Lawyers for the charity will argue that the regulations unreasonably discriminate against 16- and 17-year-olds, and that ministers failed to take due account of the disproportionate impact on boys and girls from black, Asian and ethnic minority communities.
They will also argue that the government’s consultation on the change was unfair as it focused on providing care only for those under 16. Carolyne Willow, director of Article 39 and a registered social worker, said: “It’s unbelievable that a small charity has to go to court to argue that all children in care should be cared for where they live.”
“Children often come into care after experiencing years and years of harrowing neglect and abuse,” she added. “This notion that a 16-year-old in care can take complete charge of their finances and their health appointments and decisions about staying out overnight, now backed by law, is institutional neglect.”
A review by the Children’s Commissioner in 2020 found that adolescents in care frequently lived in properties with vulnerable adults who had recently been released from prison, had addictions or struggled with their own mental health difficulties.

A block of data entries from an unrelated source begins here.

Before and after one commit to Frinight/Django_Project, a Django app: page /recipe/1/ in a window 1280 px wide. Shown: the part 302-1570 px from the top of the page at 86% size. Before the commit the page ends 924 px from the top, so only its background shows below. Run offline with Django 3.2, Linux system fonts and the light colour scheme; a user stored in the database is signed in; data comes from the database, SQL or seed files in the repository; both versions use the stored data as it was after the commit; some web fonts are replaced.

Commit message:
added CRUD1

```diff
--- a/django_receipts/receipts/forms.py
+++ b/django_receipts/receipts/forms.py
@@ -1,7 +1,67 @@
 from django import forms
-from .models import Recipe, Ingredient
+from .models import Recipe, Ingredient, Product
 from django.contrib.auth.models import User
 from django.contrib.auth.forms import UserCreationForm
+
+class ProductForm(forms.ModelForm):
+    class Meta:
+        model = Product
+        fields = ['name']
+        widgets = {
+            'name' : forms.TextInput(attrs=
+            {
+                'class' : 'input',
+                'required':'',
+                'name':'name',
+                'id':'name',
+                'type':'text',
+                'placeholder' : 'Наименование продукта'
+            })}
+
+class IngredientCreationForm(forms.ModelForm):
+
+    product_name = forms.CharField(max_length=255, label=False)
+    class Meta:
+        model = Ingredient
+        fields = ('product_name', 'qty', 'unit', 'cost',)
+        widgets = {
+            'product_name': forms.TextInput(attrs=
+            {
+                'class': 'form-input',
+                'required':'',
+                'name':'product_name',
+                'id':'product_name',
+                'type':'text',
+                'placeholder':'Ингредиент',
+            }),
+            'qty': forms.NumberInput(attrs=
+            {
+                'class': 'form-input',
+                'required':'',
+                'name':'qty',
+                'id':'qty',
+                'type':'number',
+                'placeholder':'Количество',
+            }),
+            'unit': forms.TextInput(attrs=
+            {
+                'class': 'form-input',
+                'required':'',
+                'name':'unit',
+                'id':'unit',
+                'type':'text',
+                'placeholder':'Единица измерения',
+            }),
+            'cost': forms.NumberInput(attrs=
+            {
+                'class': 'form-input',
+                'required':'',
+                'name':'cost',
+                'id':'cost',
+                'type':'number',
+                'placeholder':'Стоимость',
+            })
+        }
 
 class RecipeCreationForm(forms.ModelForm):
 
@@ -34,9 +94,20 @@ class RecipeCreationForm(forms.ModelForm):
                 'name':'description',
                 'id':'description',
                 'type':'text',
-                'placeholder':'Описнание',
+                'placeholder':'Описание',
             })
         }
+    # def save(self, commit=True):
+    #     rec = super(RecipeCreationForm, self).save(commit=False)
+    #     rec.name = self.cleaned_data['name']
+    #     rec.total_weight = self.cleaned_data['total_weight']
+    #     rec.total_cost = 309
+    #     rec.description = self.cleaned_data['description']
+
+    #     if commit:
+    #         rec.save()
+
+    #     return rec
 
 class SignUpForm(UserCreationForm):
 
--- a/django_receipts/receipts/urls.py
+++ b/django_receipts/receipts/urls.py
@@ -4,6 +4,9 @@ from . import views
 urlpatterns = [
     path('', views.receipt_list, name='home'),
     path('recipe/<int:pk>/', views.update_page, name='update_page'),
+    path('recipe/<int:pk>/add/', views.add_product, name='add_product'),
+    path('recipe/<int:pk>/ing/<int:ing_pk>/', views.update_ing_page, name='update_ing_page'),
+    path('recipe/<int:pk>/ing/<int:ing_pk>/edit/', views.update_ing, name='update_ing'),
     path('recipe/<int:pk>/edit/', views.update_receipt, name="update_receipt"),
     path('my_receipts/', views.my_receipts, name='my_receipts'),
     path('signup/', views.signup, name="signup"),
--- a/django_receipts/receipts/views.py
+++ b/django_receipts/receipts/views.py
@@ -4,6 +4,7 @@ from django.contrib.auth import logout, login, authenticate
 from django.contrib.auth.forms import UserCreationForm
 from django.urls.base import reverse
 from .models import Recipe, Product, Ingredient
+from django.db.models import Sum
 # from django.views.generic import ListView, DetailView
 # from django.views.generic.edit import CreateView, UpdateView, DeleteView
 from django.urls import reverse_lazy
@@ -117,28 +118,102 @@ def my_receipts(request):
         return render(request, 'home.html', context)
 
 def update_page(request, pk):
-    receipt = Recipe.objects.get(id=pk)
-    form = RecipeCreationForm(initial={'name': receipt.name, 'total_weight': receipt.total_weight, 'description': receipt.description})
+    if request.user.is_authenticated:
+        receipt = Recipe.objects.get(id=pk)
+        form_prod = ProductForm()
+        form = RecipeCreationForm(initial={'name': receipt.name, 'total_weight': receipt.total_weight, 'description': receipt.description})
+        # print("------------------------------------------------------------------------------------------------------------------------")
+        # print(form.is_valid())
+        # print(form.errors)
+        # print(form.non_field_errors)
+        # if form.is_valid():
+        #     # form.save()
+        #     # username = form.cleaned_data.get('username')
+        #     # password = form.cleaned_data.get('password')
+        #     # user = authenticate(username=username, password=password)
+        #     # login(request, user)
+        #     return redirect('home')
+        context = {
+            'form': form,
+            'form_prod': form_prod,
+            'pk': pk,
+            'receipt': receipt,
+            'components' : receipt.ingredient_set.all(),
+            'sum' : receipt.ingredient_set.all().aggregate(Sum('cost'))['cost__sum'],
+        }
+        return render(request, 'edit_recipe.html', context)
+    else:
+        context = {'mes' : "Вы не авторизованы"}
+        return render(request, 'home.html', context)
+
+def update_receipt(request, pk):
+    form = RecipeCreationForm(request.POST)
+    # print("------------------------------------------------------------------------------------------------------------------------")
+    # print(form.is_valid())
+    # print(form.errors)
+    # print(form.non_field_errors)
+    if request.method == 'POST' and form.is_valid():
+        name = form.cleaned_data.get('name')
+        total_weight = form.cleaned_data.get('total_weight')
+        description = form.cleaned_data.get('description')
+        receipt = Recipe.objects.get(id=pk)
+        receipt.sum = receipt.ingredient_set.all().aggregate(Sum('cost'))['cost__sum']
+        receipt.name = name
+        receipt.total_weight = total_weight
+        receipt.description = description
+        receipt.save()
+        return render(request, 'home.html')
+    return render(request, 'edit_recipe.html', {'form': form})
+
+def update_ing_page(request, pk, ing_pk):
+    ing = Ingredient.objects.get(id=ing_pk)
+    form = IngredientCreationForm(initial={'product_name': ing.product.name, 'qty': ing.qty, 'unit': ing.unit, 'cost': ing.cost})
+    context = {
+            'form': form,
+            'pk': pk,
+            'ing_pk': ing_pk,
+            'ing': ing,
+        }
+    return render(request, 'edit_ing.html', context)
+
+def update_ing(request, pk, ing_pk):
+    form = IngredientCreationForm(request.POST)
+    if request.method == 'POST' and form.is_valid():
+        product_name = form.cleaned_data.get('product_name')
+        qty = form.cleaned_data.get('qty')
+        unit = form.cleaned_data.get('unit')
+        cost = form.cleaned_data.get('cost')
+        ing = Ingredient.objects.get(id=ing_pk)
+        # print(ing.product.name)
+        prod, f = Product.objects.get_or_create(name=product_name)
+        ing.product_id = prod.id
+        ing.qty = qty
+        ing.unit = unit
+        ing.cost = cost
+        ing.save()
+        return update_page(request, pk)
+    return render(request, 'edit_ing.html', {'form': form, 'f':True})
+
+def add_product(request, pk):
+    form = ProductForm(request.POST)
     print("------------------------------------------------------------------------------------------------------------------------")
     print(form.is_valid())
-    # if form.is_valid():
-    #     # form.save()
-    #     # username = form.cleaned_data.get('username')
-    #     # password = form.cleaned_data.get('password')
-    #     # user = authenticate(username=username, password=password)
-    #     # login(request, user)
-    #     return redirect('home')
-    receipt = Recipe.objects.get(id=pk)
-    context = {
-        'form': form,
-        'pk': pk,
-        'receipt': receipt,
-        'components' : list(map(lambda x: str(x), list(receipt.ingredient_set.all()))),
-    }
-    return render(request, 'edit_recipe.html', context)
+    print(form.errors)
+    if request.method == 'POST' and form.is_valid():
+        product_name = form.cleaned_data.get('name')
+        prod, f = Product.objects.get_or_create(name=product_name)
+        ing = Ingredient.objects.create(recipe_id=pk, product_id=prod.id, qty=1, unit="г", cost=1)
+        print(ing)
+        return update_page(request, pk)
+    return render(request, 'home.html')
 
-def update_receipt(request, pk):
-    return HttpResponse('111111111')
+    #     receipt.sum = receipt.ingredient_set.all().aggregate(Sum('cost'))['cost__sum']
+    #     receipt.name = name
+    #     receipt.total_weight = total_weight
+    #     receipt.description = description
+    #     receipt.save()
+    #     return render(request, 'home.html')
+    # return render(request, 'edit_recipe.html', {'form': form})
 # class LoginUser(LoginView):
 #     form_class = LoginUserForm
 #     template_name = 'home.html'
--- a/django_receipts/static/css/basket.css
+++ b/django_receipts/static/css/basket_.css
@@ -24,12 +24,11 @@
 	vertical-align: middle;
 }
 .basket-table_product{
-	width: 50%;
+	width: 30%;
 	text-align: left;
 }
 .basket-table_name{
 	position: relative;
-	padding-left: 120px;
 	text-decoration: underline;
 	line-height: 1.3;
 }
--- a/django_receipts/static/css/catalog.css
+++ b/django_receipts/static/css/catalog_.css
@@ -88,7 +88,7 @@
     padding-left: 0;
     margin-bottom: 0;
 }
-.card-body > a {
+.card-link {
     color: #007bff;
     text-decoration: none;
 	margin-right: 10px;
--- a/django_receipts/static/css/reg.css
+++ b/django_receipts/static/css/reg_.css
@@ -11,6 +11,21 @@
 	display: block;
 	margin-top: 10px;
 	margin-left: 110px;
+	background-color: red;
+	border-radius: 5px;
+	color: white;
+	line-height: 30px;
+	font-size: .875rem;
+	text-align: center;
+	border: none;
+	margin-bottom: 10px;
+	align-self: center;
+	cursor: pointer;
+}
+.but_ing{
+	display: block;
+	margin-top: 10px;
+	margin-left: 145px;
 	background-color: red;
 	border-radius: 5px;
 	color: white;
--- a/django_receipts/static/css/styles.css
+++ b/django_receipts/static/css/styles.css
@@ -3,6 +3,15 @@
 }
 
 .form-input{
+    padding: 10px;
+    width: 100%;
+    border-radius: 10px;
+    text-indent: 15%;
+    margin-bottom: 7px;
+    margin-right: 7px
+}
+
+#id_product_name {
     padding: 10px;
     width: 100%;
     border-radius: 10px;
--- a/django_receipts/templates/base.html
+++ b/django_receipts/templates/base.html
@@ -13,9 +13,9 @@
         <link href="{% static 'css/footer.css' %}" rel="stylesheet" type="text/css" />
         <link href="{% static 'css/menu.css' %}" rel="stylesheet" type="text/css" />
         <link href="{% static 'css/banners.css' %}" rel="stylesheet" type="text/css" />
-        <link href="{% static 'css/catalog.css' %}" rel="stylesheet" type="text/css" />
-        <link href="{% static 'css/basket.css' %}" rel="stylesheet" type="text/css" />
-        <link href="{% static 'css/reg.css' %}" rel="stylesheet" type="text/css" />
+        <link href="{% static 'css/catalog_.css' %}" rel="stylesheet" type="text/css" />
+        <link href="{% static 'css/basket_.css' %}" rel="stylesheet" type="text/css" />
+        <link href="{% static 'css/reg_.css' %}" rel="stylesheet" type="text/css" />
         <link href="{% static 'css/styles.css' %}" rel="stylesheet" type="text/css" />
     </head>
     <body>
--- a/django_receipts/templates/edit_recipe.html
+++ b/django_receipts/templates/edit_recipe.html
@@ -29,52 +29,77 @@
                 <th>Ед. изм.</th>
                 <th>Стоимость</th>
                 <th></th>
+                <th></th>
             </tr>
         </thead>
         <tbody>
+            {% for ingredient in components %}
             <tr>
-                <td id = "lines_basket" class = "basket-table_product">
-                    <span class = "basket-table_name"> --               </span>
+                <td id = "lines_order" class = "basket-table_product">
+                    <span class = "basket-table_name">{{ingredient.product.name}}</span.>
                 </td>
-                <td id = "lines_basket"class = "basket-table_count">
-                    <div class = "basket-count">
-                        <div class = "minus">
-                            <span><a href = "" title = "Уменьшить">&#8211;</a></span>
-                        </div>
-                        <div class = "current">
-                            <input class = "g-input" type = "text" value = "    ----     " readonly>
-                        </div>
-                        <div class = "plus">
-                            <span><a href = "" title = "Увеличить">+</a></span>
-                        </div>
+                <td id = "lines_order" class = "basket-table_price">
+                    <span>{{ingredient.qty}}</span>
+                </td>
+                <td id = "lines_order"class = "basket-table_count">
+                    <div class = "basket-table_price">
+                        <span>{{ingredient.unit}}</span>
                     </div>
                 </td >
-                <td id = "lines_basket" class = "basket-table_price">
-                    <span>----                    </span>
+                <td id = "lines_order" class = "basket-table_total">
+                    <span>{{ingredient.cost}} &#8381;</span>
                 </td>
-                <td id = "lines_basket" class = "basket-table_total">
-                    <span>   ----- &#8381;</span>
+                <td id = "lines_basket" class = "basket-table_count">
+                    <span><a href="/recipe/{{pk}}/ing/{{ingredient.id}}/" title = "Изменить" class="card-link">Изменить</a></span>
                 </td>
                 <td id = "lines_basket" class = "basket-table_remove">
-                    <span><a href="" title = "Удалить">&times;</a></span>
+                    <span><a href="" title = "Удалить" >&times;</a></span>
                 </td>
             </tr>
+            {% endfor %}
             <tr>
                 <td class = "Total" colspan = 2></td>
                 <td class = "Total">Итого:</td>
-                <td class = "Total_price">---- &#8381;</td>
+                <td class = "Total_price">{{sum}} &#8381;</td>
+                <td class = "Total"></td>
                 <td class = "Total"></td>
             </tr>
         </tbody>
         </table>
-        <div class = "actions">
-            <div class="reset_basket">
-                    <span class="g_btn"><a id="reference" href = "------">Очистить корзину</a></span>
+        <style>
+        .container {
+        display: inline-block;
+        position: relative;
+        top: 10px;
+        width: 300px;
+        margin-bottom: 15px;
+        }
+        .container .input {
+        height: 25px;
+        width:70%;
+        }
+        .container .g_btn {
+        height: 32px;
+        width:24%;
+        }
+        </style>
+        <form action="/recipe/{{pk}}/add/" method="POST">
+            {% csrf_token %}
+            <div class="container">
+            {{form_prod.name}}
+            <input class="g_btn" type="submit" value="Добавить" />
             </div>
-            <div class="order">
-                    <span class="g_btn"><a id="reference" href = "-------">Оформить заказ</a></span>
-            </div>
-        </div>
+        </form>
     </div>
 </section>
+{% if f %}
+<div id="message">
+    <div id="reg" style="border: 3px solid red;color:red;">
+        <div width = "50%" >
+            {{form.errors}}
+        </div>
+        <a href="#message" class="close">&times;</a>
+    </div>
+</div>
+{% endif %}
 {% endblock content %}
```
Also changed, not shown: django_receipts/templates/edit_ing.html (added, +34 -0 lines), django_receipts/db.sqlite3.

Twenty-two children in care ages 16 and 17 died while living in properties without adult caregivers between 2018 and 2020. The majority (65 percent) of children in care have experienced abuse or neglect.
Oliver Studdert, a partner in Irwin Mitchell’s public law and human rights team, said: “Children in the care of local authorities not only need, but have a right to adequate accommodation and care. That doesn’t stop just because they turn 16.
“By not extending the scope of the new regulations to 16- and 17-year-olds in the care of local authorities, the [education secretary] is declaring that it is acceptable that thousands of children are placed in wholly inappropriate placements each year without receiving any care where they live.”
The government has been contacted for comment.
George Holan is chief editor at Plainsmen Post and has articles published in many notable publications in the last decade.